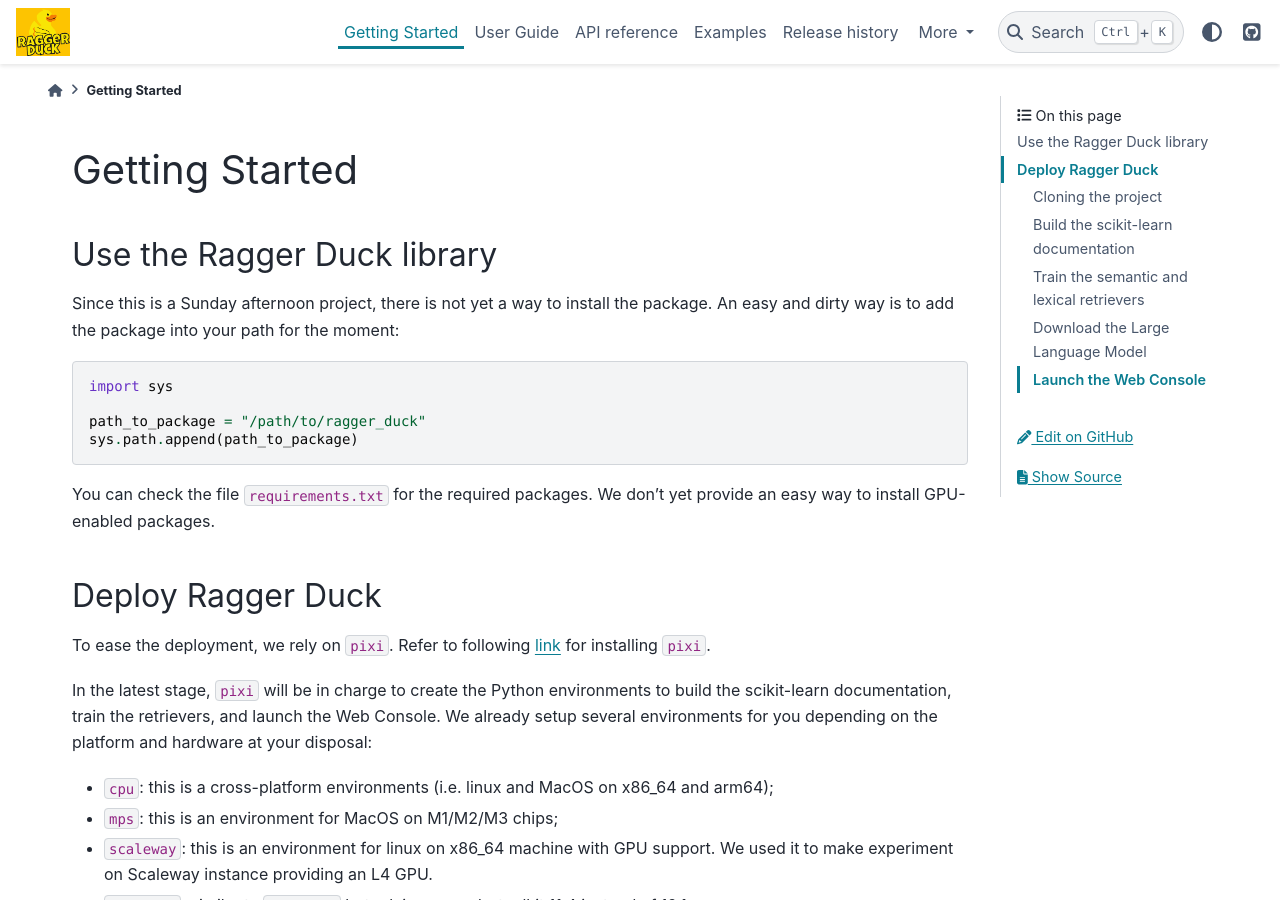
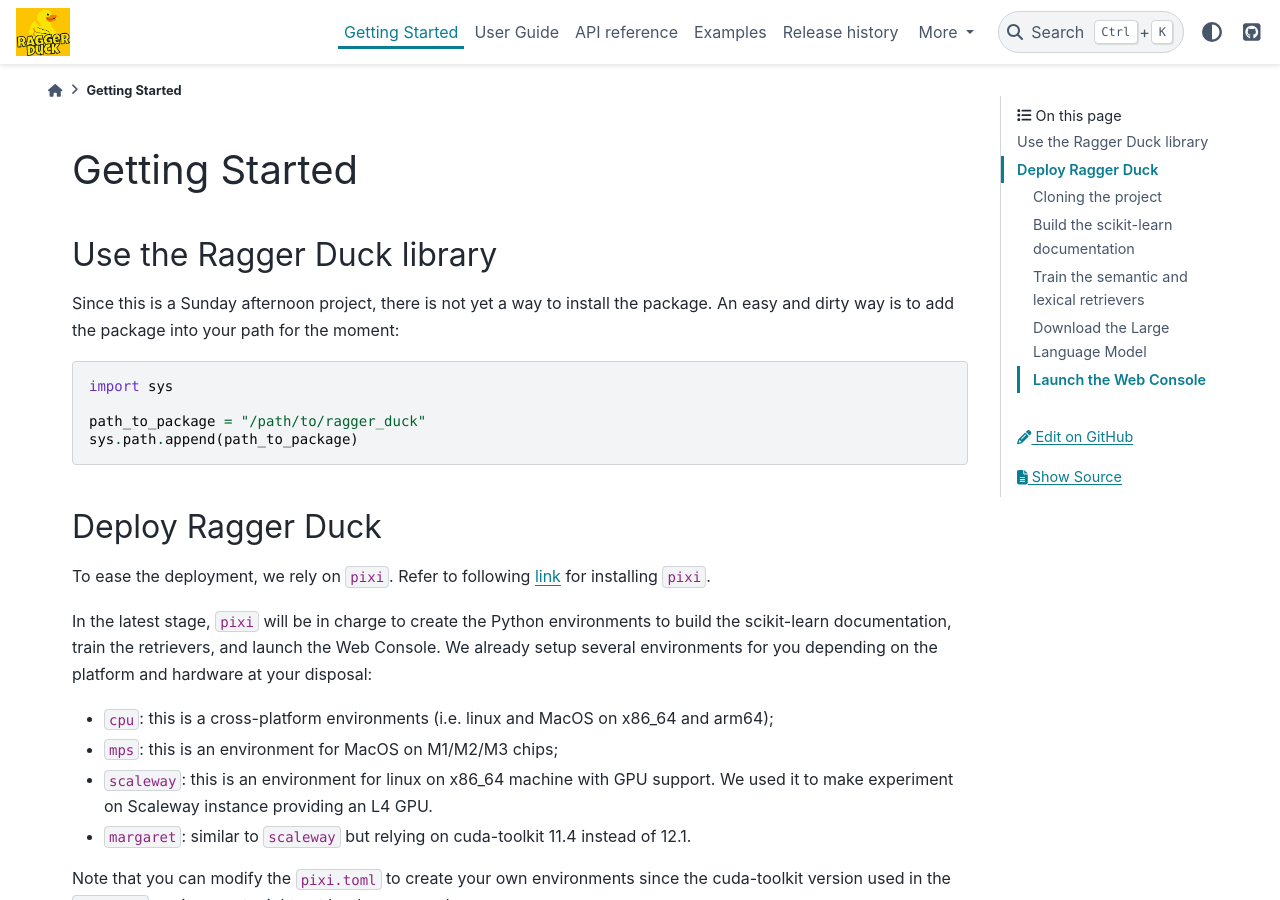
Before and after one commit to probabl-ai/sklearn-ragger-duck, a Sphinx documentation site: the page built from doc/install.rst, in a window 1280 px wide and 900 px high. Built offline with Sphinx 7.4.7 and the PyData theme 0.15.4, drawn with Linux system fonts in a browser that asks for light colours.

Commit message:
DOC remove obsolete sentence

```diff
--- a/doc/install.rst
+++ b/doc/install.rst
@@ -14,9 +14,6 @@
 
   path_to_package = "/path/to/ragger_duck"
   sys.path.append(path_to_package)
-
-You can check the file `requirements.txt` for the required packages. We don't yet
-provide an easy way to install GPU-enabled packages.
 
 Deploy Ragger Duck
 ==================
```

....

**Task to carry out:** Output all the data, exactly, without images.

**Solution to the exercise:**
Before and after one commit to probabl-ai/sklearn-ragger-duck, a Sphinx documentation site: the page built from doc/install.rst, in a window 1280 px wide and 900 px high. Built offline with Sphinx 7.4.7 and the PyData theme 0.15.4, drawn with Linux system fonts in a browser that asks for light colours.

Commit message:
DOC remove obsolete sentence

```diff
--- a/doc/install.rst
+++ b/doc/install.rst
@@ -14,9 +14,6 @@
 
   path_to_package = "/path/to/ragger_duck"
   sys.path.append(path_to_package)
-
-You can check the file `requirements.txt` for the required packages. We don't yet
-provide an easy way to install GPU-enabled packages.
 
 Deploy Ragger Duck
 ==================
```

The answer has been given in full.